Since 2006, retail stores selling cold medicine containing pseudoephedrine have been required to ask for ID from customers buying these medications. Recently, an employee at a CVS drugstore followed this rule and asked for an ID from Jose Gusman-Payano, a student at Purdue University. Gusman-Payano showed his drivers license, and that should have been that.
Instead, the employee refused to accept the ID, which was issued in Puerto Rico. She told Gusman-Payano that she could only accept ID from the U.S., Mexico, or Canada. Even when the student explained to her that Puerto Rico is a U.S. territory and people born in Puerto Rico are citizens of the U.S., the clerk insisted that she couldn’t accept the ID.
Gusman-Payano showed her his U.S. passport, too. The worker refused to accept the passport. He left the store without his cold medicine.
Ignorance is widespread
This is not the first time people from Puerto Rico have been inconvenienced by ignorance about the territory. Eduardo Caraballo, a Chicago resident born in Puerto Rico, was detained for several days in 2010 and threatened with deportation in spite of showing police his birth certificate. Georgia DMV workers added trivia questions about Puerto Rico to the process of gaining a drivers license in their state.
In fact, as recently as 2017, a Morning Consult poll found that almost half of the stateside Americans they asked did not know that Puerto Ricans are citizens of the United States. A 2018 Facebook survey found that 95% of respondents knew this — but the answers also included one saying that Puerto Ricans had dual citizenship and one saying that they could choose between U.S. and Spanish citizenship.
Following extensive news coverage after Hurricane Maria, most Americans living in the States now realize that Puerto Ricans are U.S. citizens, but there are still some who do not.
The ignorant CVS worker made a mistake and then doubled down on it, claiming that it was store policy not to accept Puerto Rico IDs, according to a Facebook post written by the student’s mother, Arlene Payano Burgos.
“What caused this employee to ask him for his visa?” she wrote. “Was it his accent? Was it his skin color? Was it the Puerto Rican flag on the license? Whatever triggered her to discriminate against my son embodies exactly what is wrong in the United States of America today.”
The post has been shared more than 12,000 times as of this writing. Perhaps in response to this post and local news coverage, CVS eventually apologized and acknowledged their error. Refusal to accept IDs issued in Puerto Rico is not a policy of the individual store, nor of CVS.
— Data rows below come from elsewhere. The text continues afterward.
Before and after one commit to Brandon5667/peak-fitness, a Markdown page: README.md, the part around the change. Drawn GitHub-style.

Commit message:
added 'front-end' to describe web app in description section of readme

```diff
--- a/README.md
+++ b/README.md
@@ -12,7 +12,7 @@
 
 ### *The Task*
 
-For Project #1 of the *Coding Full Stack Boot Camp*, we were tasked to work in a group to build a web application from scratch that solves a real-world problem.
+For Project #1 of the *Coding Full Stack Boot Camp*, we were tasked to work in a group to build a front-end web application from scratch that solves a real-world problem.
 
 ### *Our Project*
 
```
How important is this problem?
Jose Gusman-Payano is probably over his cold by now, and the CVS worker will probably never forget that Puerto Ricans are U.S. citizens.
There is more to the story, though. Research has found that people who know Puerto Ricans are U.S. citizens are more likely to support statehood for Puerto Rico. They are more likely to support federal help for the territory.
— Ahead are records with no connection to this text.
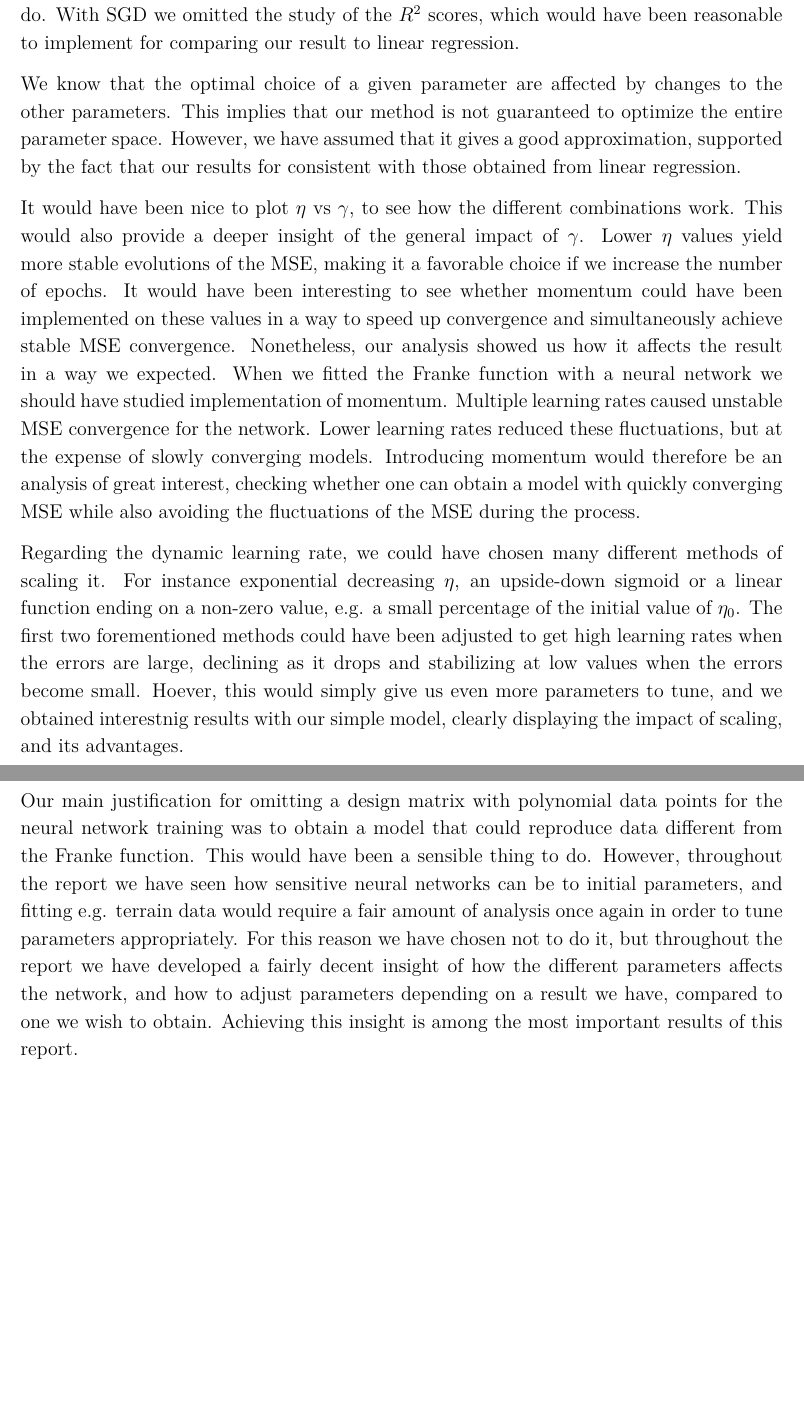
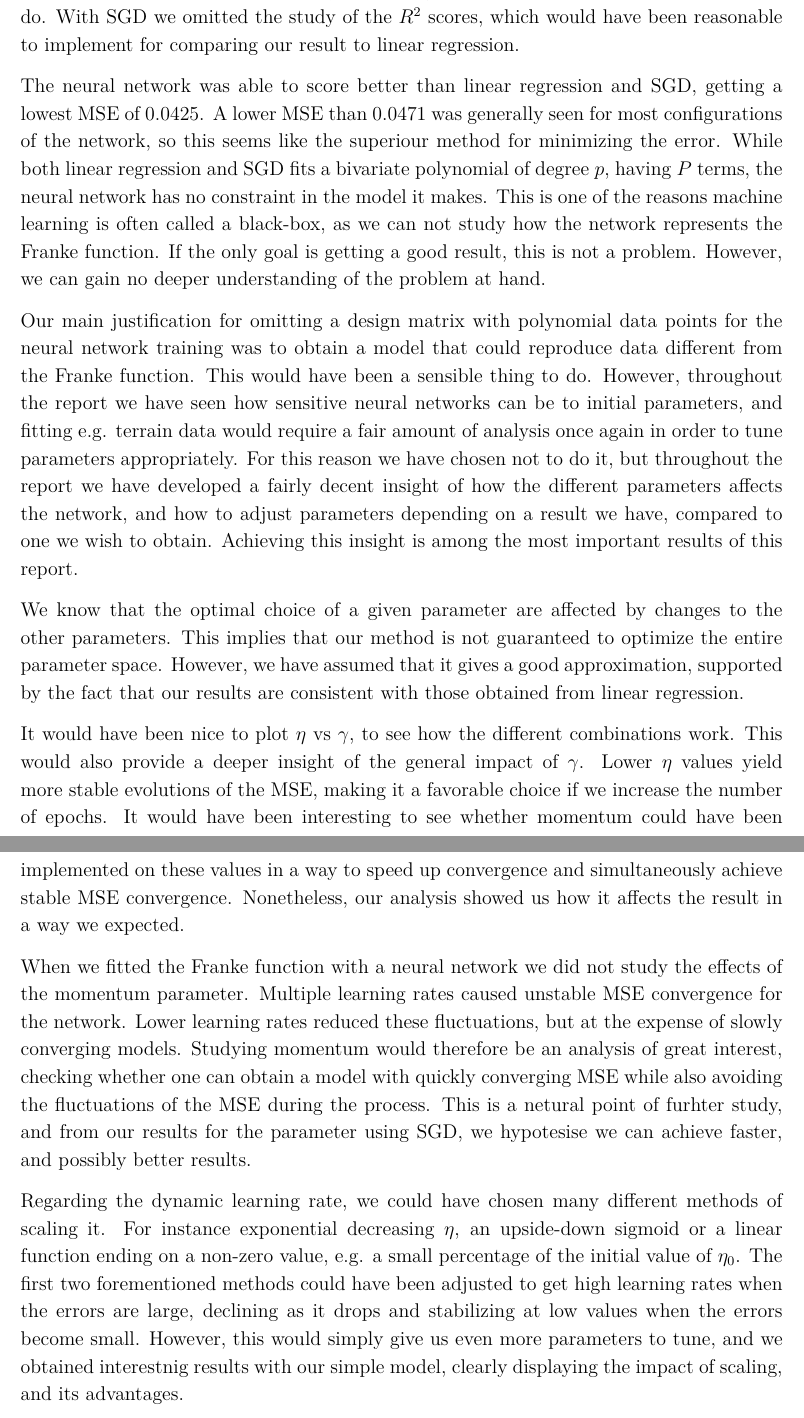
Before and after one commit to sigurdru/FYS-STK4155-Applied-Data-Analysis-and-Machine-Learning, a LaTeX document (project2/tex/project2.tex): two parts of pages 44 and 45 of 46, joined at a grey line, cut so that both start at the same text, the shorter picture padded with empty space. Compiled offline with pdfLaTeX.

Commit message:
update tex

```diff
--- a/project2/tex/project2.tex
+++ b/project2/tex/project2.tex
@@ -588,17 +588,22 @@ There are many potential optimal parameters, however lets choose $\eta= 0.00251$
 
 \section{Discussion}
 
-We remind the reader that when studying the Franke function using linear regression methods, the lowest MSE we achieved was $MSE=0.0471$, using bootstrapping as resampling method, and a $L_2$-regularization parameter $\lambda=10^{-2.07}$\cite{project1}. In our analysis using SGD, we now found the same lowest MSE. This was achieved with both the implementation of a momentum parameter $\gamma$ and dynamic learning rate $\eta(t)$. It makes sense that they should be in the same region, given that both methods use the same design matrix to fit a model from the same data. However it surprises us that we get the exact same MSE. With this in mind however, the fact that we obtain the same results with different methods, gives us confidence that our application is correct. The numerical precisions themselves are affected by numerous circumstances, one of which might be randomness in the noise of the data, which differs between the two methods. Using the MSE to conclude that one of the methods is superior to the other is simply something we do not have sufficient information to do. With SGD we omitted the study of the $R^2$ scores, which would have been reasonable to implement for comparing our result to linear regression.
+We remind the reader that when studying the Franke function using linear regression methods, the lowest MSE we achieved was $MSE=0.0471$, using bootstrapping as resampling method, and a $L_2$-regularization parameter $\lambda=10^{-2.07}$ \cite{project1}. In our analysis using SGD, we now found the same lowest MSE. This was achieved with both the implementation of a momentum parameter $\gamma$ and dynamic learning rate $\eta(t)$. It makes sense that they should be in the same region, given that both methods use the same design matrix to fit a model from the same data. However it surprises us that we get the exact same MSE. With this in mind however, the fact that we obtain the same results with different methods, gives us confidence that our application is correct. The numerical precisions themselves are affected by numerous circumstances, one of which might be randomness in the noise of the data, which differs between the two methods. Using the MSE to conclude that one of the methods is superior to the other is simply something we do not have sufficient information to do. With SGD we omitted the study of the $R^2$ scores, which would have been reasonable to implement for comparing our result to linear regression.
 
-We know that the optimal choice of a given parameter are affected by changes to the other parameters. This implies that our method is not guaranteed to optimize the entire parameter space. However, we have assumed that it gives a good approximation, supported by the fact that our results for consistent with those obtained from linear regression.
+The neural network was able to score better than linear regression and SGD, getting a lowest MSE of $0.0425$. A lower MSE than $0.0471$ was generally seen for most configurations of the network, so this seems like the superiour method for minimizing the error. While both linear regression and SGD fits a bivariate polynomial of degree $p$, having $P$ terms, the neural network has no constraint in the model it makes. This is one of the reasons machine learning is often called a black-box, as we can not study how the network represents the Franke function. If the only goal is getting a good result, this is not a problem. However, we can gain no deeper understanding of the problem at hand.
 
-It would have been nice to plot $\eta$ vs $\gamma$, to see how the different combinations work. This would also provide a deeper insight of the general impact of $\gamma$. Lower $\eta$ values yield more stable evolutions of the MSE, making it a favorable choice if we increase the number of epochs. It would have been interesting to see whether momentum could have been implemented on these values in a way to speed up convergence and simultaneously achieve stable MSE convergence. Nonetheless, our analysis showed us how it affects the result in a way we expected. When we fitted the Franke function with a neural network we should have studied implementation of momentum. Multiple learning rates caused unstable MSE convergence for the network. Lower learning rates reduced these fluctuations, but at the expense of slowly converging models. Introducing momentum would therefore be an analysis of great interest, checking whether one can obtain a model with quickly converging MSE while also avoiding the fluctuations of the MSE during the process.
+Our main justification for omitting a design matrix with polynomial data points for the neural network training was to obtain a model that could reproduce data different from the Franke function. This would have been a sensible thing to do. However, throughout the report we have seen how sensitive neural networks can be to initial parameters, and fitting e.g. terrain data would require a fair amount of analysis once again in order to tune parameters appropriately. For this reason we have chosen not to do it, but throughout the report we have developed a fairly decent insight of how the different parameters affects the network, and how to adjust parameters depending on a result we have, compared to one we wish to obtain. Achieving this insight is among the most important results of this report.
 
-Regarding the dynamic learning rate, we could have chosen many different methods of scaling it. For instance exponential decreasing $\eta$, an upside-down sigmoid or a linear function ending on a non-zero value, e.g. a small percentage of the initial value of $\eta_0$. The first two forementioned methods could have been adjusted to get high learning rates when the errors are large, declining as it drops and stabilizing at low values when the errors become small. Hoever, this would simply give us even more parameters to tune, and we obtained interestnig results with our simple model, clearly displaying the impact of scaling, and its advantages.
+We know that the optimal choice of a given parameter are affected by changes to the other parameters. This implies that our method is not guaranteed to optimize the entire parameter space. However, we have assumed that it gives a good approximation, supported by the fact that our results are consistent with those obtained from linear regression.
+
+It would have been nice to plot $\eta$ vs $\gamma$, to see how the different combinations work. This would also provide a deeper insight of the general impact of $\gamma$. Lower $\eta$ values yield more stable evolutions of the MSE, making it a favorable choice if we increase the number of epochs. It would have been interesting to see whether momentum could have been implemented on these values in a way to speed up convergence and simultaneously achieve stable MSE convergence. Nonetheless, our analysis showed us how it affects the result in a way we expected.
+
+When we fitted the Franke function with a neural network we did not study the effects of the momentum parameter. Multiple learning rates caused unstable MSE convergence for the network. Lower learning rates reduced these fluctuations, but at the expense of slowly converging models. Studying momentum would therefore be an analysis of great interest, checking whether one can obtain a model with quickly converging MSE while also avoiding the fluctuations of the MSE during the process. This is a netural point of furhter study, and from our results for the parameter using SGD, we hypotesise we can achieve faster, and possibly better results.
+
+Regarding the dynamic learning rate, we could have chosen many different methods of scaling it. For instance exponential decreasing $\eta$, an upside-down sigmoid or a linear function ending on a non-zero value, e.g. a small percentage of the initial value of $\eta_0$. The first two forementioned methods could have been adjusted to get high learning rates when the errors are large, declining as it drops and stabilizing at low values when the errors become small. However, this would simply give us even more parameters to tune, and we obtained interestnig results with our simple model, clearly displaying the impact of scaling, and its advantages.
 
 When we studied to minimum MSE values obtained when fitting the Franke function, it's important to emphasize that these values do not necessarily correspond to the optimal parameter choices for our model. Certain parameters cause abrupt variations of the MSE for multiple epochs, and when the lowest MSE values are found for these parameters it is a result most likely due to fortunate "mishaps". Such parameter choices are not optimal, despite giving the lowest MSE values, as the model is very sensitive to our specific setup, as well as halting the calculations at very specific epochs.
 
-Our main justification for omitting a design matrix with polynomial data points for the neural network training was to obtain a model that could reproduce data different from the Franke function. This would have been a sensible thing to do. However, throughout the report we have seen how sensitive neural networks can be to initial parameters, and fitting e.g. terrain data would require a fair amount of analysis once again in order to tune parameters appropriately. For this reason we have chosen not to do it, but throughout the report we have developed a fairly decent insight of how the different parameters affects the network, and how to adjust parameters depending on a result we have, compared to one we wish to obtain. Achieving this insight is among the most important results of this report.
 
 The fact that we obtain the same accuracy (99.2\%) as when using Scikit-Learn's logistic regression, gives us confidence in our results. The 99.2\% accuracy corresponds to one miss-classification. We do not believe it feasible to better this result, given that a professionally written library yields the same. One area which we would have liked to analyze further is the confidence of our algorithm. After 200 epochs, for $\eta = 0.00251$ and $\lambda = 0$, we had eight cases where the output was within (0.1, 0.9). That threshold is arbitrary, however it illustrates potential further analysis. To find the optimal parameters we should not only analyze accuracy, but also minimize the number of cases which one deems to inconclusive. Methods of optimization one could try, is implementing different output functions, initialization of weights and bias and momentum parameter \eqref{eq:vt_mom}.
 
```
Also changed, not shown: project2/tex/project2.pdf (added), project2/tex/project2.tex (10 more changed lines).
As Puerto Rico continúes to struggle to rebuild and to fight for recognition of the 2012 and 2017 votes for statehood, it is important to continue to educate Americans in general about Puerto Rico.
Rep. Nydia Velazquez (D-NY) made this point on Twitter, referring to the CVS event.